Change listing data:
***

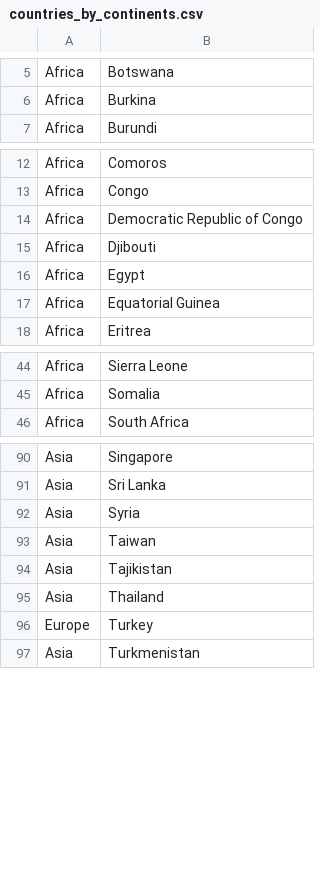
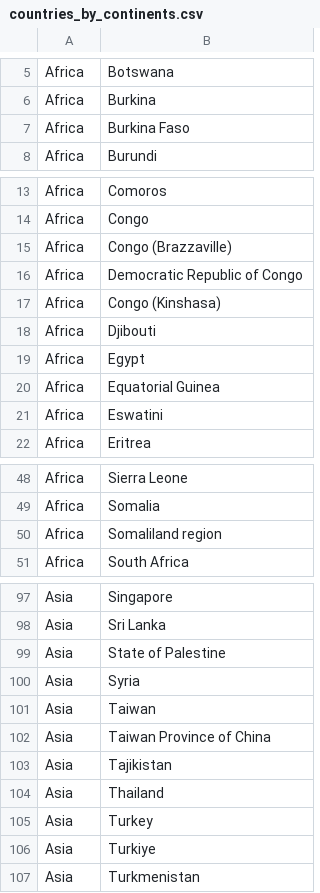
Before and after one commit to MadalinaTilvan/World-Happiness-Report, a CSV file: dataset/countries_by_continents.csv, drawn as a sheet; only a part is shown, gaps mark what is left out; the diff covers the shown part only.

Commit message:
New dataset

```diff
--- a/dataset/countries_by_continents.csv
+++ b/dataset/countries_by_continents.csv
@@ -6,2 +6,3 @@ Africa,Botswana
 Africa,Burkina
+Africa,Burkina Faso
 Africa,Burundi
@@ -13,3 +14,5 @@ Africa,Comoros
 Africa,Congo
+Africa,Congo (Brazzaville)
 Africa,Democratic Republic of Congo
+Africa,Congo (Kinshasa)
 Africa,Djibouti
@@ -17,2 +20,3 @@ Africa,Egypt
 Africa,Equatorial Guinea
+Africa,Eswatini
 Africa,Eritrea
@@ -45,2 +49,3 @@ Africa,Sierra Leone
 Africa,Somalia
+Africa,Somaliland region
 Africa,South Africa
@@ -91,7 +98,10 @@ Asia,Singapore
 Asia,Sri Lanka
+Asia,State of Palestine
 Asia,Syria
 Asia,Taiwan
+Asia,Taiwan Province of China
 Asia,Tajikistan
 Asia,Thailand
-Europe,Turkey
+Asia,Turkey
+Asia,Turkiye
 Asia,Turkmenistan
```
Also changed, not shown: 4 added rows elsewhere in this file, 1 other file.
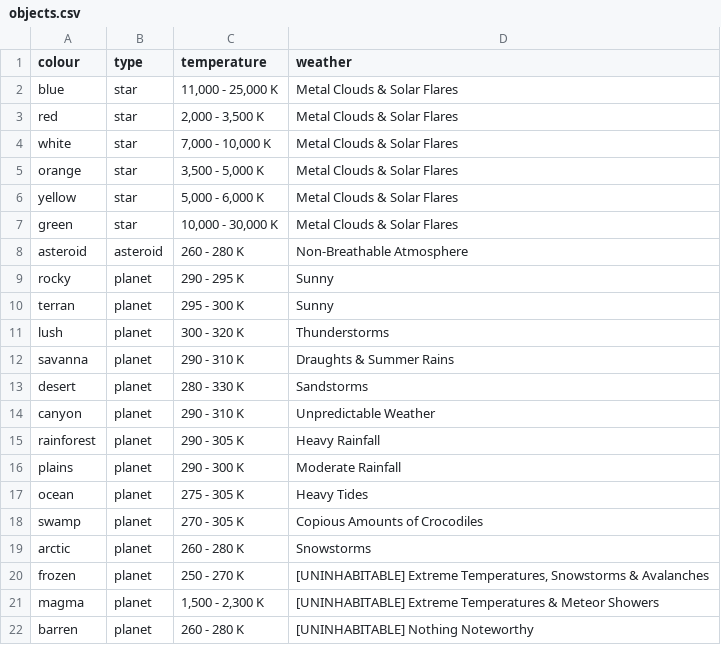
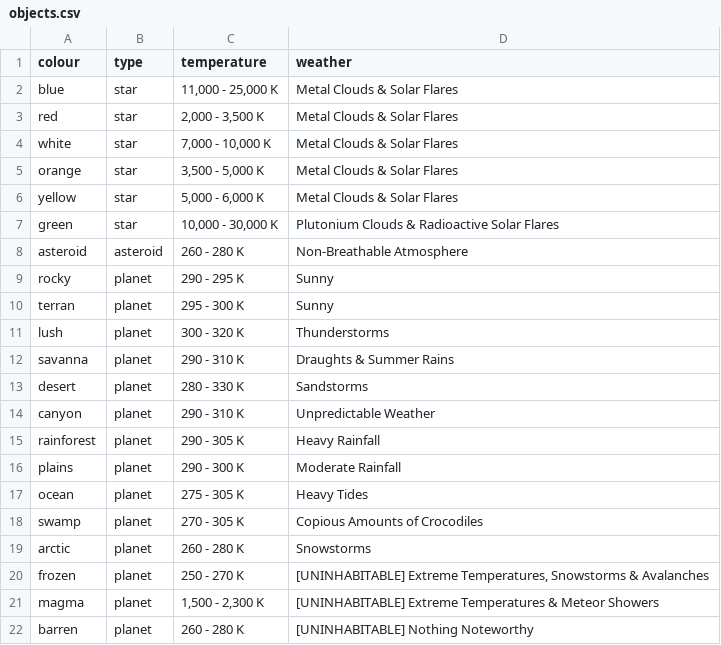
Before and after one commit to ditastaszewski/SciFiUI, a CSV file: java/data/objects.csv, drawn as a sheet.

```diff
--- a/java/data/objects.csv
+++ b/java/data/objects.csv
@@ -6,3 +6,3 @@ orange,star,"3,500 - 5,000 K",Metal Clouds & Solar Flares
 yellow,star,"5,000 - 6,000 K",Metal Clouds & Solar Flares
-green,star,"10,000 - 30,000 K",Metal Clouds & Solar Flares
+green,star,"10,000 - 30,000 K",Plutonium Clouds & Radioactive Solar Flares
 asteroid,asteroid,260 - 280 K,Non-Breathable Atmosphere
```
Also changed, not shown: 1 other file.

***

WORK INSTRUCTION: Could you give all the records again, exactly, minus the pictures?

WRITTEN SOLUTION:
Before and after one commit to MadalinaTilvan/World-Happiness-Report, a CSV file: dataset/countries_by_continents.csv, drawn as a sheet; only a part is shown, gaps mark what is left out; the diff covers the shown part only.

Commit message:
New dataset

```diff
--- a/dataset/countries_by_continents.csv
+++ b/dataset/countries_by_continents.csv
@@ -6,2 +6,3 @@ Africa,Botswana
 Africa,Burkina
+Africa,Burkina Faso
 Africa,Burundi
@@ -13,3 +14,5 @@ Africa,Comoros
 Africa,Congo
+Africa,Congo (Brazzaville)
 Africa,Democratic Republic of Congo
+Africa,Congo (Kinshasa)
 Africa,Djibouti
@@ -17,2 +20,3 @@ Africa,Egypt
 Africa,Equatorial Guinea
+Africa,Eswatini
 Africa,Eritrea
@@ -45,2 +49,3 @@ Africa,Sierra Leone
 Africa,Somalia
+Africa,Somaliland region
 Africa,South Africa
@@ -91,7 +98,10 @@ Asia,Singapore
 Asia,Sri Lanka
+Asia,State of Palestine
 Asia,Syria
 Asia,Taiwan
+Asia,Taiwan Province of China
 Asia,Tajikistan
 Asia,Thailand
-Europe,Turkey
+Asia,Turkey
+Asia,Turkiye
 Asia,Turkmenistan
```
Also changed, not shown: 4 added rows elsewhere in this file, 1 other file.
Before and after one commit to ditastaszewski/SciFiUI, a CSV file: java/data/objects.csv, drawn as a sheet.

```diff
--- a/java/data/objects.csv
+++ b/java/data/objects.csv
@@ -6,3 +6,3 @@ orange,star,"3,500 - 5,000 K",Metal Clouds & Solar Flares
 yellow,star,"5,000 - 6,000 K",Metal Clouds & Solar Flares
-green,star,"10,000 - 30,000 K",Metal Clouds & Solar Flares
+green,star,"10,000 - 30,000 K",Plutonium Clouds & Radioactive Solar Flares
 asteroid,asteroid,260 - 280 K,Non-Breathable Atmosphere
```
Also changed, not shown: 1 other file.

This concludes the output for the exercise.